ALESSIO BONDì – Nivuru (800A Records 800A/020)

NivuruAfter the sunshine splash of Alessio Bondì’s first album, Sfardo, the title of his second outing, Nivuru (Black), gives a hefty clue that things are about to take a darker turn. Although still singing in his native Sicilian, Bondì’s musical palette has greatly diversifed, taking on influences from travels in Africa and South America.

Right from the opening bars, the difference between albums is obvious, with the lustfully sinuous funk of ‘Ghidara’ (‘Guitar’) giving way to the African rhythms that weave through ‘Dammi Una Vasata’ (‘Kiss Me’).

Slowing things down, ‘Si Fussi Fimmina’ (If I Were A Woman’) has a Mick Hucknall-esque vocal that, just as the extended bending notes start to wear thin, is redeemed by Alessandro Presti’s delightfully smoky trumpet. The languidly heart-broken ‘Café’ with its Spanish-sounding guitar, slurred strings and woodwind flourishes suddenly twists – a kind of jazz voodoo shifts the mood into something altogether more menacing.

Where ‘Savutu’ (‘Jump’) has an 80s funk vibe, ‘Un Favuri’ (‘A Favour’) begins like a sudden, breathless awakening from a nightmare.

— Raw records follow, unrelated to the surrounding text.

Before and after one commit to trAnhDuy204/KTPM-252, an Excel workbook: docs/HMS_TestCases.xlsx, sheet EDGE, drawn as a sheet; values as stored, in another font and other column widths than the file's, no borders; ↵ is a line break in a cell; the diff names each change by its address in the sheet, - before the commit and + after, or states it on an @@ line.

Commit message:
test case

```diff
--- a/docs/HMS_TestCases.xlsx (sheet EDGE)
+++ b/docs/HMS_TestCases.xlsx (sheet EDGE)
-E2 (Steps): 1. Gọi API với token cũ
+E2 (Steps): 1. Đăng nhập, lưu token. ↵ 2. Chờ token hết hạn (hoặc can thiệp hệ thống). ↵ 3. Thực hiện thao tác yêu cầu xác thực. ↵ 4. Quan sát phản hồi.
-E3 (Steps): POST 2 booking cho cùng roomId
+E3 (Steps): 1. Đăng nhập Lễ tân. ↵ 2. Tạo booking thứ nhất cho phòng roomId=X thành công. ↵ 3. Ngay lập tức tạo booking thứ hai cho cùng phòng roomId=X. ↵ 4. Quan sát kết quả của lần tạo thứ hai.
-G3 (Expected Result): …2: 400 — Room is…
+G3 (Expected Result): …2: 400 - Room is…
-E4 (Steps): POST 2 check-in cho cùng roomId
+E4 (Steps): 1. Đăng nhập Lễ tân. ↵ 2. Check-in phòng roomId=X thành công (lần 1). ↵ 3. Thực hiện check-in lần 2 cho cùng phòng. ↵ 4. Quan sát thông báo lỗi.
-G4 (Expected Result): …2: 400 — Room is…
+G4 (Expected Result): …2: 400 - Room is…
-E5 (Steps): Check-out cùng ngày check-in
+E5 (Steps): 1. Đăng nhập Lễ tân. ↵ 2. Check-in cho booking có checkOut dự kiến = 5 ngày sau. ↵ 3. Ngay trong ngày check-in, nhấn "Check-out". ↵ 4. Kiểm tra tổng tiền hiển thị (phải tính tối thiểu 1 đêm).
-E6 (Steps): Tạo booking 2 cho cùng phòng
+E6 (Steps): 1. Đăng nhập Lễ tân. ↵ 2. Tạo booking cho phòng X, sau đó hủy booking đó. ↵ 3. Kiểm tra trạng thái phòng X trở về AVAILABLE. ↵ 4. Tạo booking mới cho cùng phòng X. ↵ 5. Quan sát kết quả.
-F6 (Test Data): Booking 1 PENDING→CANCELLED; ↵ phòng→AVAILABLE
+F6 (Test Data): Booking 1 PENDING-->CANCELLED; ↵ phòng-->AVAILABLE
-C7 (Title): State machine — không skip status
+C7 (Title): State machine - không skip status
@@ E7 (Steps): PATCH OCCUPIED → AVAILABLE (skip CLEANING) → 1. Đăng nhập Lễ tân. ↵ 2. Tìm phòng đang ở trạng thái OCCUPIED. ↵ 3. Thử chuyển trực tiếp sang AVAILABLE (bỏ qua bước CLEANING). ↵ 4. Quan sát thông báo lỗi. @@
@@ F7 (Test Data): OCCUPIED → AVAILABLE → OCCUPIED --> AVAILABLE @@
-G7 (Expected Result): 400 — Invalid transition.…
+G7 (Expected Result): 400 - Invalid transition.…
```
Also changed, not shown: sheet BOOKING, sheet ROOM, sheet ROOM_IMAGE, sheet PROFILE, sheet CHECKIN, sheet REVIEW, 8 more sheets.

This slow, introspective song slowly builds up momentum, only to falter into a tentative guitar finale. African percussion beats and a falling woodwind motif begin ‘L’amuri Miu Pi Tia’ (‘My Love For You’) before it surrenders to a full-on brass and handclaps fiesta.

‘Puddicinu A Luna’ (‘Little Chick Under The Full Moon’), with its gently plucked guitar is perhaps most like Bondì’s previous work, but even here he can’t resist adding a waltzing coda that leads straight into final song ‘Nivi Nivura’ (‘Black Snow’). This slinky, slightly Latiny song gains an additional intensity in its second half, largely due to the Oscar-worthy dramatically impassioned vocals.

With Nivuru, Bondì’s opted for a much fatter sound, with a more global feel, as if trying to cram in everything he’s assimilated on his travels. His diverse musical influences flicker throughout every song (which are generally longer than before), so that the overall effect becomes rather overwhelming and threatens to swamp the strong Sicilian presence. If Nivuru’s not wholly successful, for this listener at least, it is an intriguing progression and Bondì remains a name to keep an eye on.

There’s a rare opportunity to catch Bondì’s bold Sicilian-based global music live in the UK, at Servant Jazz Quarters in London on 31 March.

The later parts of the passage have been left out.